The much-heralded marriage of Ford and VW announced in mid-1986 in Brazil and Argentina was one of convenience. Both competitors already operated there -unprofitably. The inspired idea was to merge production, operations and negotiating muscle to create hybrid cars using the two companies' strengths: VW's advanced technology and Ford's financial savvy.
But neither partner accounted for events that proved Autolatina's late '94 downfall after seven years, including fiercely independent dealers, a serious corporate culture clash, changes in Brazilian laws and a tepid market for hybrid vehicles.
"The world has changed since the formation of Autolatina," said Ford VP Wayne Booker, formerly director of Ford's Latin American operations.
At the time Autolatina was started in 1986, Ford had a 22% share of the 886,729-unit market in Brazil, which has now dipped to 11.7%. VW had done much better, with a 1986 share of 37% which stands at 32.1% of a 1.2 million-unit market today.
At Autolatina's launch, Ford was caught in a dilemma. The company was unprofitable, but pulling out of Brazil would have cost the company an estimated $2.5 billion, due to a complex but punishing dealer indemnity that Ford would have been required to pay.
The German automaker, meanwhile, was at the cutting edge of technology but lacked the stringent financial controls that its U.S. counterpart had masterminded in Latin America. VW had spent years coddling its powerful dealer network and suppliers to the detriment of its bottom line in Brazil.
The solution, Autolatina, created a giant with $4.7 billion in sales and 60,000 employees in 1987.
But several hybrid car models produced by Autolatina flopped. The most spectacular bomb was the Apollo, essentially a VW version of Ford's Verona sedan. More than 13,000 Apollos were sold in 1990, its introductory year. Sales had slowed to 10,136 before the model was discontinued in 1992.
The disastrous Apollo touched off a war at ASSOBRAV, the 700-member VW dealer network in Brazil. The powerful network balked at the planned introduction of a new cross-over model based on the chassis of VW's successful Gol subcompact. The idea was scrapped.
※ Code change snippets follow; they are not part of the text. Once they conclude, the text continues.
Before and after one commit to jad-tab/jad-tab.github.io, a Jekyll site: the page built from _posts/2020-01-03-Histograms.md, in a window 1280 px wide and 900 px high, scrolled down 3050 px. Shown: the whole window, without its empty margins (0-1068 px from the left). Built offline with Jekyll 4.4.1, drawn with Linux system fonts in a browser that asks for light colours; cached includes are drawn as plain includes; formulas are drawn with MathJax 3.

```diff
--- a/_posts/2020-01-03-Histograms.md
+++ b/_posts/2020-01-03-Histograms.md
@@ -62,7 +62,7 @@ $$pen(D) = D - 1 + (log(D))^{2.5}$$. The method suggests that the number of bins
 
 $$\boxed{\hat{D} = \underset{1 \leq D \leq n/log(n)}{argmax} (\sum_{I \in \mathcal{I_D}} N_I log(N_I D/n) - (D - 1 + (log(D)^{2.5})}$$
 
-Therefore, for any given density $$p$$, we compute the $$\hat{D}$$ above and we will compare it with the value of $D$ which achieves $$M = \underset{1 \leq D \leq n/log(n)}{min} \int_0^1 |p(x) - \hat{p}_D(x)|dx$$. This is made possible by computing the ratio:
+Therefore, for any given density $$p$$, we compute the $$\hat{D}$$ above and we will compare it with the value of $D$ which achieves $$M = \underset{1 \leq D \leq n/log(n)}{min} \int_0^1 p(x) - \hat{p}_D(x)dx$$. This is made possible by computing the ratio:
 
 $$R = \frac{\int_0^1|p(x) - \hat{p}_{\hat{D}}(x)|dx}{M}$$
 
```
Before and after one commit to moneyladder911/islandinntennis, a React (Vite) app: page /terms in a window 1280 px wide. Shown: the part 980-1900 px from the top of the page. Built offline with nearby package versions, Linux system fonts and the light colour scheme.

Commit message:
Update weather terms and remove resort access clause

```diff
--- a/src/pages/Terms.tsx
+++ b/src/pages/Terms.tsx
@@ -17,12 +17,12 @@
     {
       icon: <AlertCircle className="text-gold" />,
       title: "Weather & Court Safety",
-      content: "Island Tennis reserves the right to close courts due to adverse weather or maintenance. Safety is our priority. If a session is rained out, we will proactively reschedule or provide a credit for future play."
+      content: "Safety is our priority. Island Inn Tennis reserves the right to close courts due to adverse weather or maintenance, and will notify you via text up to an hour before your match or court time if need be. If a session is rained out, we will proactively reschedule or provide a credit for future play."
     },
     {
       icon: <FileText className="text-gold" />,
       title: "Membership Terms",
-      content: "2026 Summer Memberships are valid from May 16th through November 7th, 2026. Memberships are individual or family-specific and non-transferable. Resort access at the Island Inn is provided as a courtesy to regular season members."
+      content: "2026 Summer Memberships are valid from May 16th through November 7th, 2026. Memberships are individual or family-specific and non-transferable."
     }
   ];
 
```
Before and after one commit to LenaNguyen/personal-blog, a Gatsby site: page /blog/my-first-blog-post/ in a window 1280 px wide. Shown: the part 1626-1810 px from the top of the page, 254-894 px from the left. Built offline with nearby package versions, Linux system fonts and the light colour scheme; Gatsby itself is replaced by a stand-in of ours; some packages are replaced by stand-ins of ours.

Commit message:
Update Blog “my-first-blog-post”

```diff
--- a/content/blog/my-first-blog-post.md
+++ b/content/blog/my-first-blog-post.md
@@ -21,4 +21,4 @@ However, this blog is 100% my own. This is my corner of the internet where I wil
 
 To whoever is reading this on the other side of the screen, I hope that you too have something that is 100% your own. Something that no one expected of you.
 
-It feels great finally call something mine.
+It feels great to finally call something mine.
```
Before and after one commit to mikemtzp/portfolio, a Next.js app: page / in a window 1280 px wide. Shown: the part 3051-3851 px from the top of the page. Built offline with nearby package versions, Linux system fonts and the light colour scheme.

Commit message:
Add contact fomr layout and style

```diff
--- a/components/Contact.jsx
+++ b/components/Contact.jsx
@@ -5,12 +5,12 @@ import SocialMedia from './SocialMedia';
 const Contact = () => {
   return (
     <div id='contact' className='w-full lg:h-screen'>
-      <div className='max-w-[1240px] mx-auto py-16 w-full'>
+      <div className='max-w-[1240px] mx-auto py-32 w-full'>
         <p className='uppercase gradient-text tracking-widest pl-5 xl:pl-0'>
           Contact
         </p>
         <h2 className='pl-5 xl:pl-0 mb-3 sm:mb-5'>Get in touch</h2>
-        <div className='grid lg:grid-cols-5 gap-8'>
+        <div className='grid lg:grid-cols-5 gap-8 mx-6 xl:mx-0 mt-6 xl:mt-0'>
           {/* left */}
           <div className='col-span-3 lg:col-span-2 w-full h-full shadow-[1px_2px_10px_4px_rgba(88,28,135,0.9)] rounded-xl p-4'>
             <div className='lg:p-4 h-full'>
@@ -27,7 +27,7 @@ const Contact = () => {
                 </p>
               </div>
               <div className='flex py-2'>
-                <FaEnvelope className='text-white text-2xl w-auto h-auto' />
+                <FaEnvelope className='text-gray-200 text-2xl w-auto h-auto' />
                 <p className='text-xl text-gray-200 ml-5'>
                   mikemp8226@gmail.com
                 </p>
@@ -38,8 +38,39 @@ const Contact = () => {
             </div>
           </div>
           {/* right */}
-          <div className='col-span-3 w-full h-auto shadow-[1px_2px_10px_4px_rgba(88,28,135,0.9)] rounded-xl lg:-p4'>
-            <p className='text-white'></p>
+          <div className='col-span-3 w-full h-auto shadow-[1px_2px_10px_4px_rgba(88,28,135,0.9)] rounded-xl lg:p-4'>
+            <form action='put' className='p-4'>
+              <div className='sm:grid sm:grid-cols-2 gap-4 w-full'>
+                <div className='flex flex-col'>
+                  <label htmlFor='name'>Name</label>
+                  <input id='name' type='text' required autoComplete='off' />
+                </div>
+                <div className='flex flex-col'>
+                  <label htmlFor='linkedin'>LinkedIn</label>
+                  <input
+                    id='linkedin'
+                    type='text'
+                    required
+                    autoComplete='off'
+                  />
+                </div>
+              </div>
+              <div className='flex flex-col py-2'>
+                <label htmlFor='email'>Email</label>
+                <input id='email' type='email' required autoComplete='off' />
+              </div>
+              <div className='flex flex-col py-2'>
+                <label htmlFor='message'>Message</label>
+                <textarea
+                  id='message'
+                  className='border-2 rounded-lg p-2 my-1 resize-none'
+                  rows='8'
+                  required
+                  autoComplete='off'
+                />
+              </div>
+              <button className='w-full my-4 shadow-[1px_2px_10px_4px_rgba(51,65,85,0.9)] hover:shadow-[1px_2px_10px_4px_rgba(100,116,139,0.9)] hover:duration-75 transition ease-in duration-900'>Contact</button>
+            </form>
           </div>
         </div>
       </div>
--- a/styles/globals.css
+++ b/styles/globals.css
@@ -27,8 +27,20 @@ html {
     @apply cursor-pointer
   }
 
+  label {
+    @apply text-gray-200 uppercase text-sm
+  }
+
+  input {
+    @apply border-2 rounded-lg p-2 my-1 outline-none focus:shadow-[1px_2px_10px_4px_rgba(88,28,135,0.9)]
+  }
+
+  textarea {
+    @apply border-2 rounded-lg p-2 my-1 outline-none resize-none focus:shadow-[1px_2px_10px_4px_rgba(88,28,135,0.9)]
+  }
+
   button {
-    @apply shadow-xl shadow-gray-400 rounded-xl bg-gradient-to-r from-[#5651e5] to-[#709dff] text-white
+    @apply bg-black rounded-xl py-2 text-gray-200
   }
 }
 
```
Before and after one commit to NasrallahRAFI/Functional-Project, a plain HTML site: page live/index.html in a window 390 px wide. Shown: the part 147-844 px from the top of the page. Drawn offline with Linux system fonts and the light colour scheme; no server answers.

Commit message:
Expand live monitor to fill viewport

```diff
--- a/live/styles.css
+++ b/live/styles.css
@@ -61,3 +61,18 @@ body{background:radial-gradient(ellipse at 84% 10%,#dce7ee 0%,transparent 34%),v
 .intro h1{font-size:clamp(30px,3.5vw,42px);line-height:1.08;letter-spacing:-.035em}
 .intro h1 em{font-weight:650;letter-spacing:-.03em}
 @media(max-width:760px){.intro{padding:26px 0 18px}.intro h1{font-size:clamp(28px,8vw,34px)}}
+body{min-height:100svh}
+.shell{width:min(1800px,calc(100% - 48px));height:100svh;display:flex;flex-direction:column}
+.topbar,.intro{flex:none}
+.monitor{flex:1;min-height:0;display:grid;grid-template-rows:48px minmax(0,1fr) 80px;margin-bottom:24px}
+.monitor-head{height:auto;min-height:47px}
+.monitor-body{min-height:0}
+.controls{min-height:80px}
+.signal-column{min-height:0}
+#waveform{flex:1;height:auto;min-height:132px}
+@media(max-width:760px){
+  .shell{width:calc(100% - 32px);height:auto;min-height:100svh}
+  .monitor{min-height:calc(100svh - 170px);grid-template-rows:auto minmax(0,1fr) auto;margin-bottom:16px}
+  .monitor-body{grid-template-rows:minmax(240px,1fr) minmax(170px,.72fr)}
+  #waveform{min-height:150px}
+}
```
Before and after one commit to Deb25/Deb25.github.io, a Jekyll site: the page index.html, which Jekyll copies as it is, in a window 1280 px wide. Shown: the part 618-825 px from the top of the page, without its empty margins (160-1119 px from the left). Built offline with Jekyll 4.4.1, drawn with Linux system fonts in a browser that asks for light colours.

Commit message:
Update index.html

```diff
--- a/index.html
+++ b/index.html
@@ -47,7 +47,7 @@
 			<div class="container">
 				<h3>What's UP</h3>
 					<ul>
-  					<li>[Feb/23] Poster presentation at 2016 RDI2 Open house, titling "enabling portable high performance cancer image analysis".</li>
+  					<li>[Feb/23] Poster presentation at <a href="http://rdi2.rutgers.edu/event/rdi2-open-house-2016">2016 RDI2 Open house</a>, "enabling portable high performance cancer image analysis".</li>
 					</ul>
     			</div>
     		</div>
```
Autolatina also suffered major setbacks after ASSOBRAV rejected the merged company's Floor Plan program in 1988. The Floor Plan, used by Ford's dealers, required the dealer to pay for new cars as soon as they reached the showroom. VW's practice, however, was that dealers' stock needn't be paid for until the car was sold. ASSOBRAV's reaction was so strong the association threatened to take Autolatina to court, causing the company to back down on the plan.
"Shared platforms [chassis, engine and transmissions] made sense back then," when Autolatina was formed and the chase for a world car was on, said Mr. Booker last October. "But now their advantages are much less" as more automakers strive for local versions of world cars.
Meanwhile, one of Autolatina's reasons for being evaporated when Brazil's ban on imports collapsed in 1990 and a severe tax of 85% imposed on imports in its stead had been steadily decreasing to about 20%. In addition, Brazil's new currency, the real, appreciated in value against the dollar, enabling carmakers to bring in models from abroad at competitive prices.
A more basic but no less serious problem with Autolatina was cultural strain between the straitlaced Germans and the more freewheeling Americans. "There were good intentions behind Autolatina's formation but they never really overcame the VW-Ford culture shock," said Gunnar Keseberg, managing director of Roland Berger, a German automotive consultancy here for VW and Autolatina.
For all its problems, however, Autolatina remained profitable right to the end. The venture produced $8 billion in sales in 1994.